"This was a successful session. We had an ambitious agenda of things to accomplish and we accomplished many of those," said Governor Ricketts.

According to Governor Ricketts, some of things he looked at as successes include legislation making it easier for skilled workers to get licenses, merging state departments for efficiency, and reforming some entitlement programs. He also said the budget was the biggest win from this session.

"Our farm and ranch families have seen their income go down with commodity prices. They've tighten their belts, they're expecting us to do the same at the state," said Ricketts.

He added, "so alot will depend on where our forecasts come in, and also what sort of trims can we make to the budget that you can get enough votes to actually make that happen."

According to the governor, more cuts may be needed, but others, like Senator Patty Pansing Brooks of Lincoln, said not everyone's voice was heard this session.

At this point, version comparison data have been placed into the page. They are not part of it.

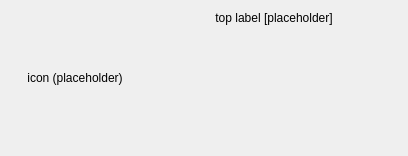
Above: src/gui/loginrequireddialog/loginrequireddialog.ui from nextcloud/desktop before the change. Below: the same form after it.
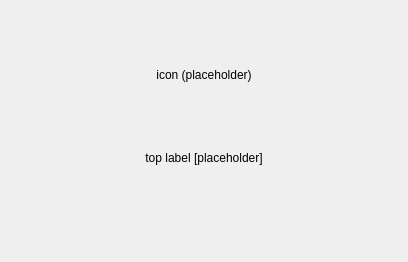
That is the form after the change. Custom widgets are drawn as their Qt base class.

Commit message: Change layout of `LoginRequiredDialog`

What changed in the file:
```diff
--- a/src/gui/loginrequireddialog/loginrequireddialog.ui
+++ b/src/gui/loginrequireddialog/loginrequireddialog.ui
@@ -7,7 +7,7 @@
     <x>0</x>
     <y>0</y>
     <width>408</width>
-    <height>156</height>
+    <height>262</height>
    </rect>
   </property>
   <property name="sizePolicy">
@@ -21,13 +21,6 @@
     <number>12</number>
    </property>
    <item>
-    <layout class="QHBoxLayout" name="horizontalLayout_3">
-     <item>
-      <layout class="QVBoxLayout" name="verticalLayout">
-       <property name="spacing">
-        <number>0</number>
-       </property>
-       <item>
         <widget class="QLabel" name="iconLabel">
          <property name="sizePolicy">
           <sizepolicy hsizetype="Minimum" vsizetype="Minimum">
@@ -49,10 +42,6 @@
          </property>
         </widget>
        </item>
-      </layout>
-     </item>
-     <item>
-      <layout class="QVBoxLayout" name="verticalLayout_3">
        <item>
         <widget class="QLabel" name="topLabel">
          <property name="sizePolicy">
@@ -102,10 +91,6 @@
             </property>
            </widget>
           </widget>
-         </item>
-        </layout>
-       </item>
-      </layout>
      </item>
     </layout>
    </item>
```
Lines whose indentation alone changed are shown as unchanged. The commit also changes 3 other files.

"We have to remember that we are providing services that are important to many people in our state. And we can't just cut for cutting sake," said the senator.

According to Pansing Brooks, cuts to the Department of Corrections and Department of Health and Human Services were equally disappointing.

Senator Pansing Brooks said, " I really feel that making cuts for our budget on the backs of the most vulnerable people is really not the way to go, and I think there were other ways to do it."

"Many senators talked about tax exemptions and different kinds of places we could cut without hurting the most vulnerable in our communities, so that was big disappointment to me," she said.

According to Governor Ricketts, his $56.5 million in vetoes helped but did not guarantee senators they will not be back in October.

"Nobody wants a special session. Everybody would rather deal with this in the regular sessions that we setup. I'll continue to monitor whats going on to our revenues coming in with regards to our forecast," said Governor Ricketts.

He added, "because we got back to 3% reserve that's gonna help guard against having a special session, but it doesn't eliminate the risk that we'll have to be here before January."